AUSTIN ARTS HALL OF FAME CLASS of 2019

Billy Harden: An educator, church choir director, actor and producer who co-founded Spectrum Theatre Company, Austin’s leading African-American troupe, Harden was deeply mourned when he passed away in 2018. Many remember his triumphant performances at Zach Theatre, Austin Playhouse and elsewhere, but Harden’s enduring legacy goes straight to the cultural heart of our city.

Toni Bravo: Originally from Mexico, Bravo arrived at the University of Texas in the 1980s already an accomplished dancer and thoughtful dance-maker. Part of a boom in exploratory Austin dance during the 1990s, she continued to create new works and educate the city’s youth for the next decades. A frequent collaborator, she added the movement vocabulary to last year’s big Critics Table winner, the immersive “Performance Park” at Vortex Theatre.

Margo Sawyer: Few Austin artists have become as widely celebrated as Sawyer, whose sculptural installations are collected by museums and found in public spaces all over Texas, indeed the world. Sawyer, who grew up in the U.S., U.K. and Cameroon, has taught at the University of Texas for 30 years and helped found an arts colony in the town of Elgin. A niece of Harlem Renaissance painter Aaron Douglas, she has promoted a sense of community far beyond the usual confines of visual arts and recently was honored with a coveted Guggenheim Fellowship. She was voted Artist of the Year by the Critics Table in 2015.

Girard Kinney: Architects are, by nature, public citizens, who take into account every aspect of the physical, social and political worlds around them. Kinney has long been an exemplar of this school of design, while serving on commissions, committees and boards that have helped shape the way our city works. He is also connected to the other arts through projects that take into account a sense of community far beyond the confines of the designed structures.
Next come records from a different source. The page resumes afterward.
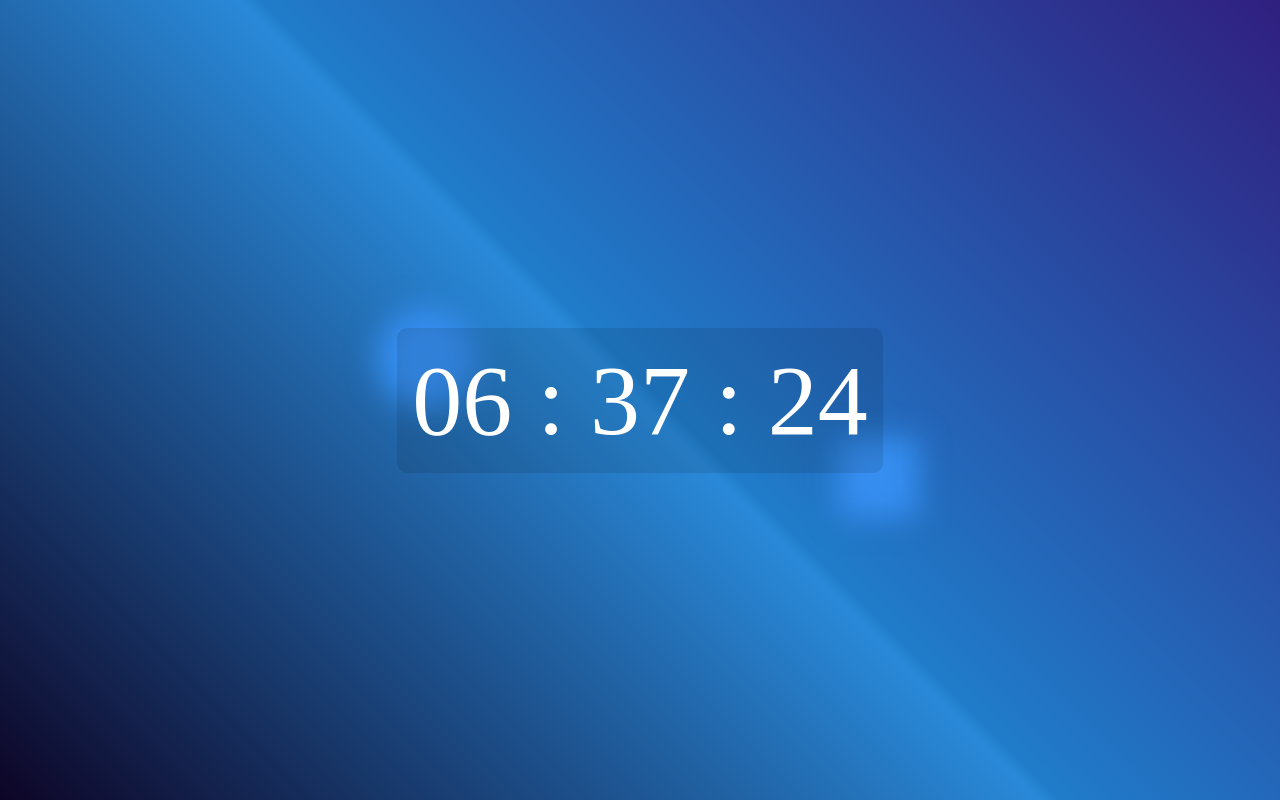
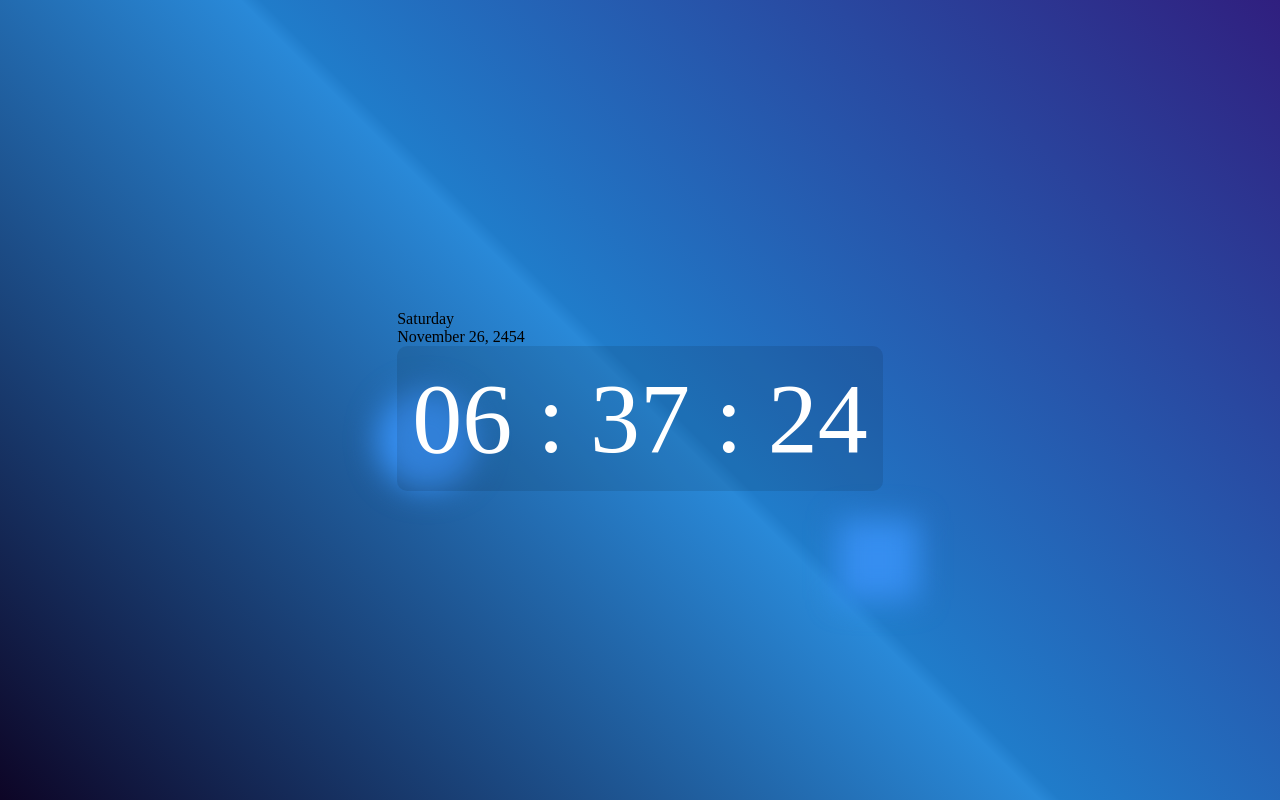
Before and after one commit to protik-das-utso/digital-clock, a plain HTML site: page index.html in a window 1280 px wide. Drawn offline with Linux system fonts and the light colour scheme.

Commit message:
Update date

```diff
--- a/index.html
+++ b/index.html
@@ -12,11 +12,21 @@
 
     <!-- box -->
     <div class="box">
-        <p class="clock-text">
+        <div class="top-text">
+            <span class="week-day">Saturday</span>
+            <div class="date-row">
+                <span class="month">November</span>
+                <span class="date"> 26, </span>
+                <span class="year">2454</span>
+            </div>
+        </div>
+
+        <div class="clock-text">
             <span class="hour"></span>
             <span class="minute"></span>
             <span class="second"></span>
-        </p>
+            <span class="am-pm"></span>
+        </div>
         <!-- Square -->
         <div class="square"></div>
         <!-- circle -->
```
The owner/principal at Kinney & Associates Architecture, the lifelong Austinite has pushed a reasoned approach to urban planning that has included the Great Streets program for downtown sidewalks, the new-urbanist Mueller development, and the East 51st Street Vision.

In addition to Hall of Fame inductees, the arts journalists disclosed today five projects during the past year that merited Special Recognition status, plus two honors that are named for lovingly remembered friends of the Austin Critics Table, critic John Bustin and arts backer Deacon Crain.

SPECIAL RECOGNITION AWARDS

“Considering Matthew Shepard,” Conspirare live-stream from the National Cathedral

Leonard Bernstein: “Mass,” Merick Strategies

Vincent Valdez: “The City,” Blanton Museum of Art

“Vaudeville!” Ransom Center

Palace Theater, Georgetown

Deacon Crain Award for Student Achievement: Matthew Kennedy and Mariela Denson

John Bustin Award for Conspicuous Versatility: Delanté G. Keys